**Assigned task:** If a line below contains the word "Japanese", count it. Please give the total and nothing else.

(Stored items)
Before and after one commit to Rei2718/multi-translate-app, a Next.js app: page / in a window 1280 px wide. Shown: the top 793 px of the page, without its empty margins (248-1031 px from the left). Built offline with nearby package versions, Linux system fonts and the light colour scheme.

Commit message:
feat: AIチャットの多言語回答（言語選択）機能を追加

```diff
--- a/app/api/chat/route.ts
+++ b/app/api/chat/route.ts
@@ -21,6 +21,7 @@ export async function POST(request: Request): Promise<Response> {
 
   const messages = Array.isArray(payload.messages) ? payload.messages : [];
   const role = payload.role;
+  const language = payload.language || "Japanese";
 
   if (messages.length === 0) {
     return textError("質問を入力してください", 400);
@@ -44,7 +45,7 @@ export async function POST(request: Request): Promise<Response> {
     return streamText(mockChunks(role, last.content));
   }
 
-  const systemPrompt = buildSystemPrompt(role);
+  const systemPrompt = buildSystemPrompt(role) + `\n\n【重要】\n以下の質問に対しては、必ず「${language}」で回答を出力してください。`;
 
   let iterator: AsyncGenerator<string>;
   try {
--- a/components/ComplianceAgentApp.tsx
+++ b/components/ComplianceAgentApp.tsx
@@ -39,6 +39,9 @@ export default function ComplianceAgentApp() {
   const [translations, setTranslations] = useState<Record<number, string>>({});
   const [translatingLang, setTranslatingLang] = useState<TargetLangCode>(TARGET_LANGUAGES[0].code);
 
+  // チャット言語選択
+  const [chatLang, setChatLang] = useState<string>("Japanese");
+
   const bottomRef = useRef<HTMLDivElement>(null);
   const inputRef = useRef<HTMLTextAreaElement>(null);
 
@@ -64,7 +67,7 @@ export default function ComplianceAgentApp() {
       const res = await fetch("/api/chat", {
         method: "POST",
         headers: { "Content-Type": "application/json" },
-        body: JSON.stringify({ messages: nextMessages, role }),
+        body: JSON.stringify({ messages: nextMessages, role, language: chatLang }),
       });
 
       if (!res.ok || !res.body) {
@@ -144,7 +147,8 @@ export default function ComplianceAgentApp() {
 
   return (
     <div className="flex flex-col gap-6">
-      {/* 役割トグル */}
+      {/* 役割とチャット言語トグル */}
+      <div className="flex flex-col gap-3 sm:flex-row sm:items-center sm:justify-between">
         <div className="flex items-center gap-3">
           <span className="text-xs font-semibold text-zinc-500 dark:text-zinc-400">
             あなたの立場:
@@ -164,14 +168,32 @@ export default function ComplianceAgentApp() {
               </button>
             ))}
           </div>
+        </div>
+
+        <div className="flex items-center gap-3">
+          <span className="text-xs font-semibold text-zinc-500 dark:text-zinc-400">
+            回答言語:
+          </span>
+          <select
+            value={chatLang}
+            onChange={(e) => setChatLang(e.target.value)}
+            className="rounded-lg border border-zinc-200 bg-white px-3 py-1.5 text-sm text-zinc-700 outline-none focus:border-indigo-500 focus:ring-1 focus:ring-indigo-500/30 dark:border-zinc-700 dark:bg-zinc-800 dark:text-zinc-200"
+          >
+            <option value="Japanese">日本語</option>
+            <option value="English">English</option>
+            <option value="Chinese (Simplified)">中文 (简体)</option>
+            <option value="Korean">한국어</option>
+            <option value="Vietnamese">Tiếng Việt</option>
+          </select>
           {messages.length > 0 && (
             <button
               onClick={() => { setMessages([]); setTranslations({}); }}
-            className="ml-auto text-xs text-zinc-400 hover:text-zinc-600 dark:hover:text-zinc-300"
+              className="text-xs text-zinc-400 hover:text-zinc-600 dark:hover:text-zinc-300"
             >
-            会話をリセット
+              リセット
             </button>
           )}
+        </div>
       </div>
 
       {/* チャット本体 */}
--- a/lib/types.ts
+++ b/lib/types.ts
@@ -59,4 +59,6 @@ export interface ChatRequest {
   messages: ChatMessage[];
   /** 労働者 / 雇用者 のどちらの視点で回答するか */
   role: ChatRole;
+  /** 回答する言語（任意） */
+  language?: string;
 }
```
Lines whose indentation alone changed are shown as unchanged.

**Reply to the exercise:** 3